_Exercise instructions_
From the data below, report how many lines contain the word "StyledSun", giving the number and nothing else.

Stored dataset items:
========================================

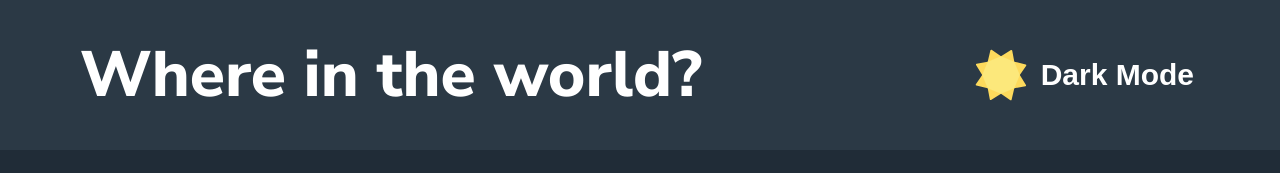
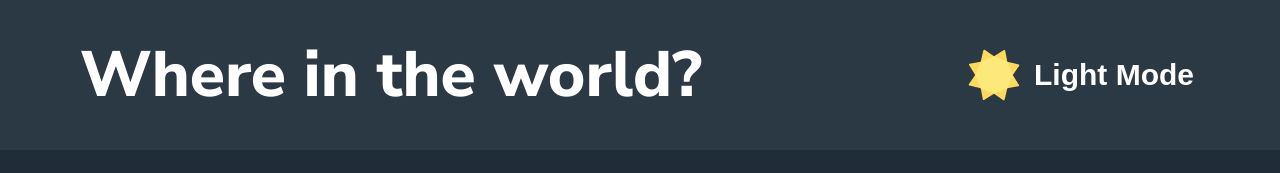
Before and after one commit to Gosia-Magdzik/countries-app-redux, a React (Create React App) app: page / in a window 1280 px wide. Shown: the top 173 px of the page. Built offline with nearby package versions, Linux system fonts and the light colour scheme; a web font is replaced by a local one.

Commit message:
mode switcher details setting

```diff
--- a/src/App.js
+++ b/src/App.js
@@ -2,11 +2,16 @@ import  { Nav }  from "./Components/NavigationBar";
 import React from "react";
 import { ThemeProvider } from "styled-components";
 import { darkTheme, lightTheme } from "./theme";
-
+import { selectIsDarkMode } from "./Components/NavigationBar/ModeSwither/ModeSlice";
+import { useSelector } from "react-redux";
+import { GlobalStyle } from "./GlobalStyles";
 
 function App () {
+  const darkMode = useSelector(selectIsDarkMode);
+
   return (
-    <ThemeProvider theme={ darkTheme }>
+    <ThemeProvider theme={ darkMode ? darkTheme : lightTheme }>
+      <GlobalStyle/>
       <Nav/>
     </ThemeProvider>
   );
--- a/src/Components/NavigationBar/ModeSwither/ModeSlice.js
+++ b/src/Components/NavigationBar/ModeSwither/ModeSlice.js
@@ -2,7 +2,7 @@ import { createSlice } from '@reduxjs/toolkit';
 
 const initialState = {
     darkMode: true,
-  };
+};
 
 const darkModeSlice = createSlice({
     name: "darkMode",
--- a/src/Components/NavigationBar/ModeSwither/index.js
+++ b/src/Components/NavigationBar/ModeSwither/index.js
@@ -1,17 +1,16 @@
-import { Button, StyledSun } from "./styled";
-import { ReactComponent as Sun } from "./sun.svg"
-import { ReactComponent as moon } from "./night_sky.svg"
-import { switchDarkMode } from "./ModeSlice";
+import { Button, StyledSun, StyledMoon } from "./styled";
+import { selectIsDarkMode, switchDarkMode } from "./ModeSlice";
 import { useDispatch, useSelector } from "react-redux";
 
 
 export const ModeSwitch = () => {
     const dispatch = useDispatch();
+    const darkMode = useSelector(selectIsDarkMode)
 
     return(
         <Button onClick={() => dispatch(switchDarkMode())}>
-            <StyledSun/>
-            Dark Mode
+            {darkMode ? <StyledSun /> : <StyledMoon />}
+            {darkMode ? <p>Light Mode</p> : <p>Dark Mode</p> }
         </Button>
     );
 };
--- a/src/Components/NavigationBar/ModeSwither/styled.js
+++ b/src/Components/NavigationBar/ModeSwither/styled.js
@@ -1,5 +1,7 @@
 import styled from "styled-components";
-import { ReactComponent as Sun } from "./sun.svg"
+import { ReactComponent as Sun } from "./sun.svg";
+import { ReactComponent as Moon } from "./night_sky.svg";
+
 
 export const Button = styled.button`
     color: ${({ theme }) => theme.colors.text};
@@ -14,15 +16,25 @@ export const Button = styled.button`
     font-weight: 600;
     white-space: nowrap;
 
-
     &&:hover {
         transform: scale(0.9);
         filter: brightness(1.5);
-        color: #E5C74B;
+
+    }
+
+    &&:active {
+        transform: scale(1.1);
+        filter: brightness(2);
     }
 `;
 
 export const StyledSun = styled(Sun)`
     width: 2em;
     height: 2em;
+
 `;
+
+export const StyledMoon = styled(Moon)`
+    width: 2em;
+    height: 2em;
+`;
--- a/src/GlobalStyles.js
+++ b/src/GlobalStyles.js
@@ -16,7 +16,7 @@ export const GlobalStyle = createGlobalStyle`
     margin: 0 auto;
     padding: 0;
     font-family: 'Nunito Sans', sans-serif;
-    background: hsl(207, 26%, 17%);
+    background: ${({ theme }) => theme.colors.background};
   }
 `;
 
--- a/src/index.js
+++ b/src/index.js
@@ -3,16 +3,14 @@ import ReactDOM from 'react-dom/client';
 import App from './App';
 import reportWebVitals from './reportWebVitals';
 import { BrowserRouter } from 'react-router-dom';
-import { GlobalStyle } from "./GlobalStyles";
 import { Provider } from "react-redux";
-import { store } from "./store"
+import { store } from "./store";
 
 const root = ReactDOM.createRoot(document.getElementById('root'));
 root.render(
   <React.StrictMode>
     <Provider store={store}>
       <BrowserRouter>
-        <GlobalStyle/>
         <App />
       </BrowserRouter>
     </Provider>
```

========================================

_Solution to the exercise_
5